● Source material:

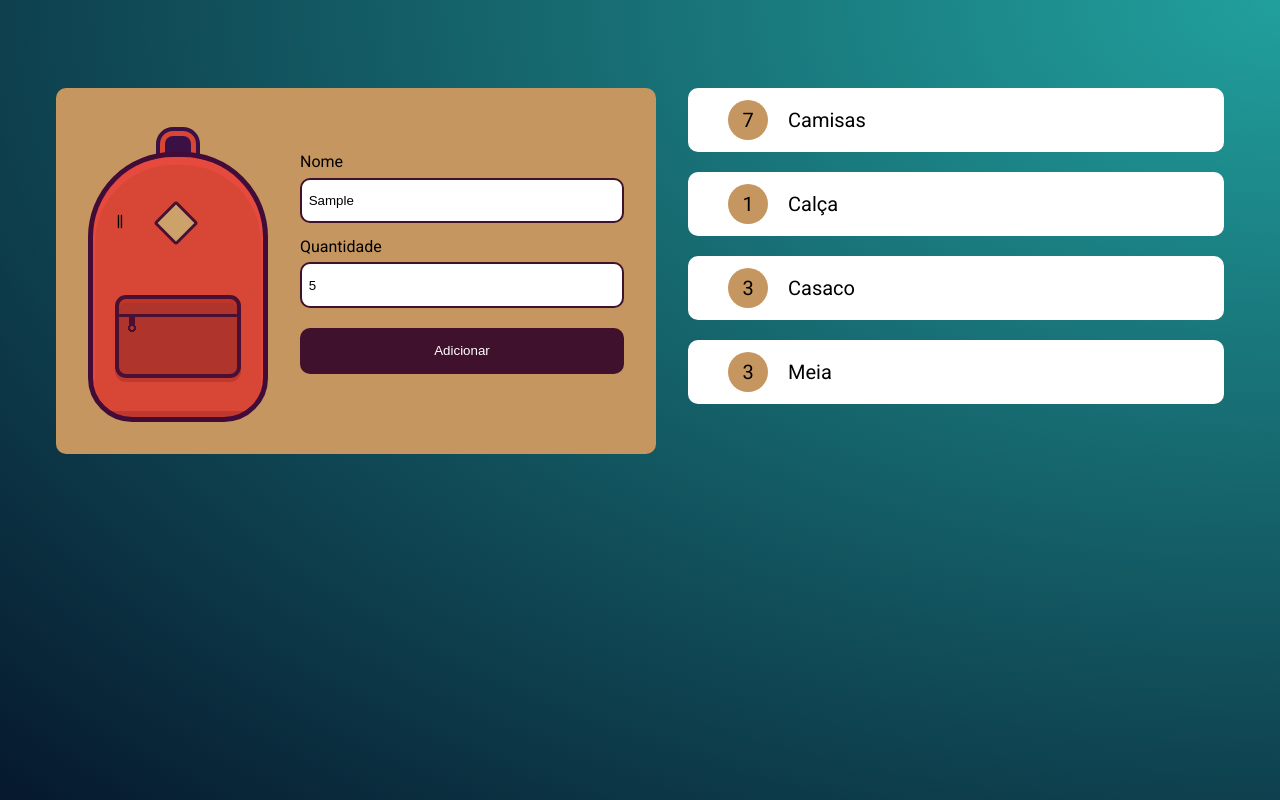
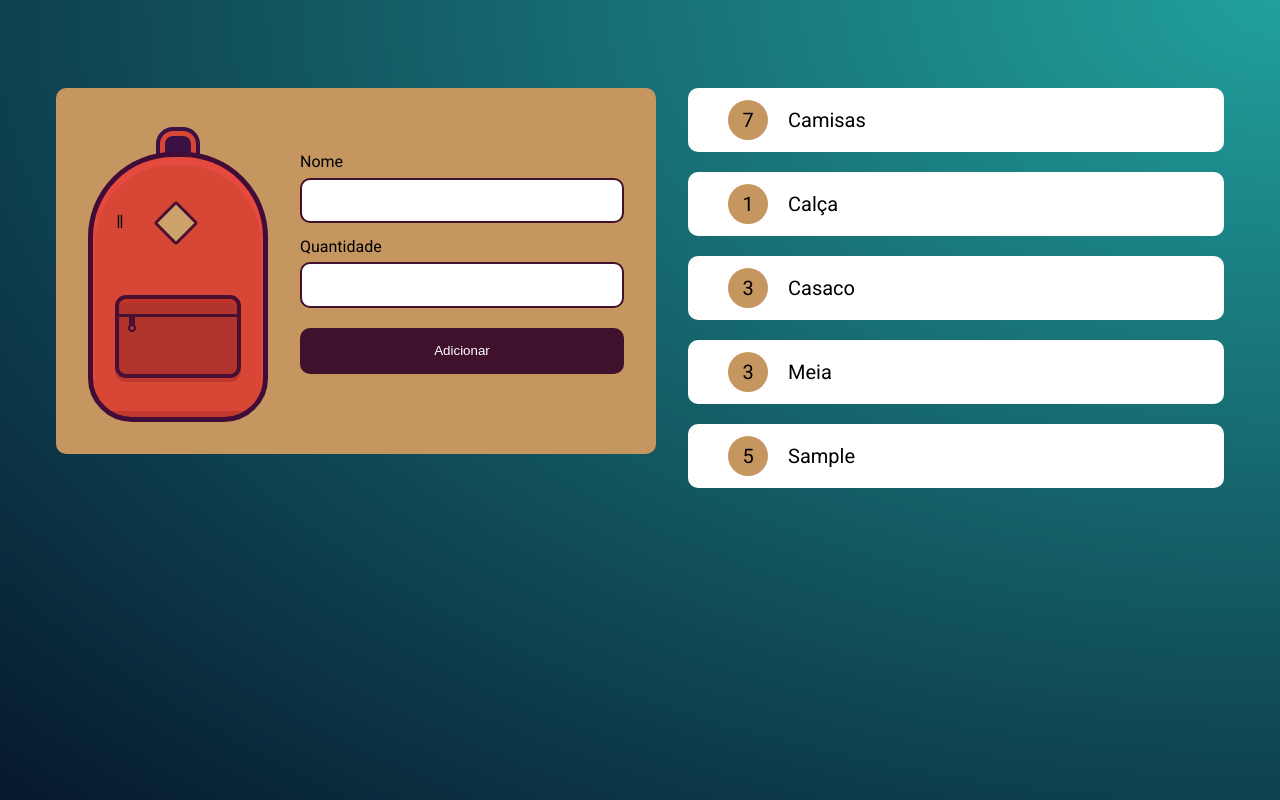
Before and after one commit to EdoardaDepine/Mochila-Project, a plain HTML site: page index.html in a window 1280 px wide. Both pictures are taken after typing "Sample", "5" into the empty fields and a click on the input "Adicionar". Drawn offline with Linux system fonts and the light colour scheme.

Commit message:
salvando os elementos na lista

```diff
--- a/JS/main.js
+++ b/JS/main.js
@@ -1,9 +1,33 @@
 const botaoAdicionar = document.querySelector(".cadastrar");
 const form = document.querySelector("#novoItem");
+const lista = document.querySelector("#lista");
 
 form.addEventListener("submit", (event) => {
   event.preventDefault();
 
-  console.log(event.target.elements["nome"].value);
-  console.log(event.target.elements["quantidade"].value);
+  criaElemento(
+    event.target.elements["nome"].value,
+    event.target.elements["quantidade"].value
+  );
+
+  form.reset();
 });
+
+function criaElemento(nome, quantidade) {
+  console.log(nome);
+  console.log(quantidade);
+
+  const novoItem = document.createElement("li");
+  novoItem.classList.add("item");
+
+  const numeroItem = document.createElement("strong");
+  numeroItem.innerHTML = quantidade;
+
+  novoItem.appendChild(numeroItem);
+  novoItem.innerHTML += nome;
+
+  lista.appendChild(novoItem);
+
+  console.log(novoItem);
+  console.log(lista);
+}
--- a/index.html
+++ b/index.html
@@ -26,7 +26,7 @@
             </form>
         </div>
 
-        <ul class="lista">
+        <ul class="lista" id="lista">
             <li class="item"><strong>7</strong>Camisas</li>
             <li class="item"><strong>1</strong>Calça</li>
             <li class="item"><strong>3</strong>Casaco</li>
```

● Problem to work on: Reproduce the data word for word without its images.

● Answer section:
Before and after one commit to EdoardaDepine/Mochila-Project, a plain HTML site: page index.html in a window 1280 px wide. Both pictures are taken after typing "Sample", "5" into the empty fields and a click on the input "Adicionar". Drawn offline with Linux system fonts and the light colour scheme.

Commit message:
salvando os elementos na lista

```diff
--- a/JS/main.js
+++ b/JS/main.js
@@ -1,9 +1,33 @@
 const botaoAdicionar = document.querySelector(".cadastrar");
 const form = document.querySelector("#novoItem");
+const lista = document.querySelector("#lista");
 
 form.addEventListener("submit", (event) => {
   event.preventDefault();
 
-  console.log(event.target.elements["nome"].value);
-  console.log(event.target.elements["quantidade"].value);
+  criaElemento(
+    event.target.elements["nome"].value,
+    event.target.elements["quantidade"].value
+  );
+
+  form.reset();
 });
+
+function criaElemento(nome, quantidade) {
+  console.log(nome);
+  console.log(quantidade);
+
+  const novoItem = document.createElement("li");
+  novoItem.classList.add("item");
+
+  const numeroItem = document.createElement("strong");
+  numeroItem.innerHTML = quantidade;
+
+  novoItem.appendChild(numeroItem);
+  novoItem.innerHTML += nome;
+
+  lista.appendChild(novoItem);
+
+  console.log(novoItem);
+  console.log(lista);
+}
--- a/index.html
+++ b/index.html
@@ -26,7 +26,7 @@
             </form>
         </div>
 
-        <ul class="lista">
+        <ul class="lista" id="lista">
             <li class="item"><strong>7</strong>Camisas</li>
             <li class="item"><strong>1</strong>Calça</li>
             <li class="item"><strong>3</strong>Casaco</li>
```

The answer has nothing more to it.